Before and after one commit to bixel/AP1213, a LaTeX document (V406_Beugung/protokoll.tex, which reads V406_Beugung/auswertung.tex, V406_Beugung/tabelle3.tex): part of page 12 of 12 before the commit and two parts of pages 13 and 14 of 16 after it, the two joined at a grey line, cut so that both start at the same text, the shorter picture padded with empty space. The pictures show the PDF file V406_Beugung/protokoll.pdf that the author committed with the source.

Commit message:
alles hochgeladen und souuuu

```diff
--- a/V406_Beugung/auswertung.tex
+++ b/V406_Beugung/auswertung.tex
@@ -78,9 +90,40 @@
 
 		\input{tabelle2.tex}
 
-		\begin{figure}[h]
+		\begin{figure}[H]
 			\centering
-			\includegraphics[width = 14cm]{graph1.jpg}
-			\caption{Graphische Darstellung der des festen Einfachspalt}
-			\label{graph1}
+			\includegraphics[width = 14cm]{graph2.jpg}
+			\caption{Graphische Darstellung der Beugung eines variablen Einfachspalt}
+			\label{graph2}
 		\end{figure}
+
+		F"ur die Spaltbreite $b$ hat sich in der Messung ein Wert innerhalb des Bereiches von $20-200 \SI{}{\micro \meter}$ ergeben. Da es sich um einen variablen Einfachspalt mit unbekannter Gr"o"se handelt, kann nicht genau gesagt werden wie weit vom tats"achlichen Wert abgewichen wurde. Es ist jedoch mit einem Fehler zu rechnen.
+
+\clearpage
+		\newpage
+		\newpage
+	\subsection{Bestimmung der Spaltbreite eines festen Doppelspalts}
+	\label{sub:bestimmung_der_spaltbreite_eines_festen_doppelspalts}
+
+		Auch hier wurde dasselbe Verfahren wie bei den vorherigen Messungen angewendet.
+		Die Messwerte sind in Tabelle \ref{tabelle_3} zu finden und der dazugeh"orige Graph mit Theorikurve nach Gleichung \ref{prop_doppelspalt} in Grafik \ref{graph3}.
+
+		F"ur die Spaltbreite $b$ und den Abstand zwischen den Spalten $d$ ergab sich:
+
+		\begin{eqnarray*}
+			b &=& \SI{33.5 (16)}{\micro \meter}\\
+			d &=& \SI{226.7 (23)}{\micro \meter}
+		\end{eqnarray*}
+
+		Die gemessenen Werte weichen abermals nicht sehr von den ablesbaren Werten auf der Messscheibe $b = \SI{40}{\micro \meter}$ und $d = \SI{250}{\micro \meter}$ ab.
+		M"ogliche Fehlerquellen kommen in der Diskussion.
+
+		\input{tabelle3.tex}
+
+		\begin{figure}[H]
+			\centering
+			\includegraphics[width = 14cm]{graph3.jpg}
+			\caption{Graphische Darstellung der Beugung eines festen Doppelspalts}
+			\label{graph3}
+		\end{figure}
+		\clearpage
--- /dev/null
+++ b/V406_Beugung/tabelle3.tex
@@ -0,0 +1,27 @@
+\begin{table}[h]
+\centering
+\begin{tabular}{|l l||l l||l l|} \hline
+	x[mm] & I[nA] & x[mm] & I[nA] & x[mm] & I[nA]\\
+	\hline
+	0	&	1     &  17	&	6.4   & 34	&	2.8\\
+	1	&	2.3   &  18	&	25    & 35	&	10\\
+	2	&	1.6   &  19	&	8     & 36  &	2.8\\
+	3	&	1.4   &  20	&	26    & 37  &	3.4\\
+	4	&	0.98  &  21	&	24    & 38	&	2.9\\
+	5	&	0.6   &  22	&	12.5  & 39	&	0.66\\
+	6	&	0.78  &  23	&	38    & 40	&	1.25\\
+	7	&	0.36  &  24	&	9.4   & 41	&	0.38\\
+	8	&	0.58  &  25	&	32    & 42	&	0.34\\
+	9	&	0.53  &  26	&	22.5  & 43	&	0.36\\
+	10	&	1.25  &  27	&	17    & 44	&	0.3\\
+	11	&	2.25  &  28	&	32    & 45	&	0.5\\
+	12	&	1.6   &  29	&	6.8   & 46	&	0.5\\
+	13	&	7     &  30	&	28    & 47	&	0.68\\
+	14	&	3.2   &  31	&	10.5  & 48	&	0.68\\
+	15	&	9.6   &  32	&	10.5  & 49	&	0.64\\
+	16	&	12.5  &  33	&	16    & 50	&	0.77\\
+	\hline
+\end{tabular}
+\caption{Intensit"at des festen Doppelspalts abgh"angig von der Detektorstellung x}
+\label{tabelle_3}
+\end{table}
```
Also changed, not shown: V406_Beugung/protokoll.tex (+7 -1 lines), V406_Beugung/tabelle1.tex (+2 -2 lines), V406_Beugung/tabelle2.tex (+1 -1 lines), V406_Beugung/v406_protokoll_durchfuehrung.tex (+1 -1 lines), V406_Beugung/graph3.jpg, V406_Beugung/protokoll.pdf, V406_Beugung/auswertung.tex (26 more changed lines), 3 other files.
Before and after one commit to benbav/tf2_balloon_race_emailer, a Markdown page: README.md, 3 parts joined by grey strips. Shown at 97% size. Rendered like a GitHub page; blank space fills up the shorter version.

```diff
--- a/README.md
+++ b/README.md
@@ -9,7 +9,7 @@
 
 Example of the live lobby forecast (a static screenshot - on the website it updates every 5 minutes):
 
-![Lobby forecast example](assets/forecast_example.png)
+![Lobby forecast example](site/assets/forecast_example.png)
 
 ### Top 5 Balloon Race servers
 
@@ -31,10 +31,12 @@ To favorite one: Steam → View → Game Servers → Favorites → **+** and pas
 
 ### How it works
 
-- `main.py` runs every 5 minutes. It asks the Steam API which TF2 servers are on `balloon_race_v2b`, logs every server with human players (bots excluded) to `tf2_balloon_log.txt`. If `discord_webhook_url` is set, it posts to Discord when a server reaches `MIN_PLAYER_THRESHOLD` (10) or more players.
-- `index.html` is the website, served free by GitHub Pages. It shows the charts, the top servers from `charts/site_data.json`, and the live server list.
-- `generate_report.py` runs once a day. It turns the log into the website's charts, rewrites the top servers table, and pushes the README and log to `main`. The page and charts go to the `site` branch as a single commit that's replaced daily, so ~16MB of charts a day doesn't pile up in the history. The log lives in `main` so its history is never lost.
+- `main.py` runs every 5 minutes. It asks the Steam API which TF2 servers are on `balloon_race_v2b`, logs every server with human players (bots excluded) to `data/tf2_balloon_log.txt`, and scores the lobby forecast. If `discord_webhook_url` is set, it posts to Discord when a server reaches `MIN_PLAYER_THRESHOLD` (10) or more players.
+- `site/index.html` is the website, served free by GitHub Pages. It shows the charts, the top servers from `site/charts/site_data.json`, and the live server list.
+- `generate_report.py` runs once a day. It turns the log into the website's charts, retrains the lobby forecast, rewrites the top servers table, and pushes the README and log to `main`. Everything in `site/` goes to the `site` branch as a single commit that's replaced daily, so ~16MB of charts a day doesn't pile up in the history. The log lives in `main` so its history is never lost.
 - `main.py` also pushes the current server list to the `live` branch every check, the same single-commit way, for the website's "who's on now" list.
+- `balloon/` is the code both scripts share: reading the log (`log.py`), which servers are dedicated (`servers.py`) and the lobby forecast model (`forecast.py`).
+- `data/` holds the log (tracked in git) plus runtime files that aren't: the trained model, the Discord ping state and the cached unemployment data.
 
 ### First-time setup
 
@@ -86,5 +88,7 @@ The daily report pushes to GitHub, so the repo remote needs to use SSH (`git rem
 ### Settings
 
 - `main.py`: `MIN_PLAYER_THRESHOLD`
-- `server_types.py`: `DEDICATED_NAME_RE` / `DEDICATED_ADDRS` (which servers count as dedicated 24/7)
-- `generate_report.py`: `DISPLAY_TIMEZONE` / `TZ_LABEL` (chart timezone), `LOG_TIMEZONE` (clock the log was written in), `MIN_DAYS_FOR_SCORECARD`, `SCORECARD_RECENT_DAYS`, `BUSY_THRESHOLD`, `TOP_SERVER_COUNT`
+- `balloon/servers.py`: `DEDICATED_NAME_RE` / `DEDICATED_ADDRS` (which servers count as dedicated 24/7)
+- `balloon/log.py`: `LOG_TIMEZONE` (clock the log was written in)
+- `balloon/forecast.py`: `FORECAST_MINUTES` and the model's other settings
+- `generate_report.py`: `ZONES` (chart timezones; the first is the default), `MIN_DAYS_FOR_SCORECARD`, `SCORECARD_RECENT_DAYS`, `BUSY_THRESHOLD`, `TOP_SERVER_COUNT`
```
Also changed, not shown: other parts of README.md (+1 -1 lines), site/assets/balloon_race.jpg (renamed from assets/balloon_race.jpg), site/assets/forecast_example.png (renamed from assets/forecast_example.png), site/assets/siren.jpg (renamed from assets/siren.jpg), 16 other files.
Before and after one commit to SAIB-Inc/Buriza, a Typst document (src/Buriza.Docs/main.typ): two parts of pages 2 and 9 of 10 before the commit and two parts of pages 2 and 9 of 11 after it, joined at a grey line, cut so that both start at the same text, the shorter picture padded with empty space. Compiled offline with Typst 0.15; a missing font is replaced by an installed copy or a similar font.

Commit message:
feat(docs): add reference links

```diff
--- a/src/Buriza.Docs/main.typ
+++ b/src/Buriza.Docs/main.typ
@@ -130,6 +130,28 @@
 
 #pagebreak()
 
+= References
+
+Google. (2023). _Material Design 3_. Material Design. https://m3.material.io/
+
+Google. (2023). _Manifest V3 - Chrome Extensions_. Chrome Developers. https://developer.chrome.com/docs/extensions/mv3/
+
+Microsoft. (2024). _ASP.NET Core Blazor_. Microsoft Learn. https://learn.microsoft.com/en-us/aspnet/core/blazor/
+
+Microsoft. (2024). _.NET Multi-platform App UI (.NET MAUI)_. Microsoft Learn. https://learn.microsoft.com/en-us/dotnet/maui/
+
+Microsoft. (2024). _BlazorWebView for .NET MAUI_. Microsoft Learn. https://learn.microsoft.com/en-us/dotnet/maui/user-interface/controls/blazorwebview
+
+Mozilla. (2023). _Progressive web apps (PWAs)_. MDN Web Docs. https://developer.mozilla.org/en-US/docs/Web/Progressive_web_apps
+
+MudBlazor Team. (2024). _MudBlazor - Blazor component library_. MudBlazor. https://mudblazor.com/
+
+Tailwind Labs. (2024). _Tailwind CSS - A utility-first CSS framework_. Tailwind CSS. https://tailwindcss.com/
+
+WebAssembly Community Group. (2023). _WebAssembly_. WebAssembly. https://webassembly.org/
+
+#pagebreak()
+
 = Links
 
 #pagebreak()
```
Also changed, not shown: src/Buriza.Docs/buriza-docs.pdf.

┄┄┄┄┄┄┄┄┄┄┄┄┄┄┄┄┄┄┄┄

All lines of the entries above where "figure" turns up should be reported.

-		\begin{figure}[h]
+		\begin{figure}[H]
 		\end{figure}
+		\begin{figure}[H]
+		\end{figure}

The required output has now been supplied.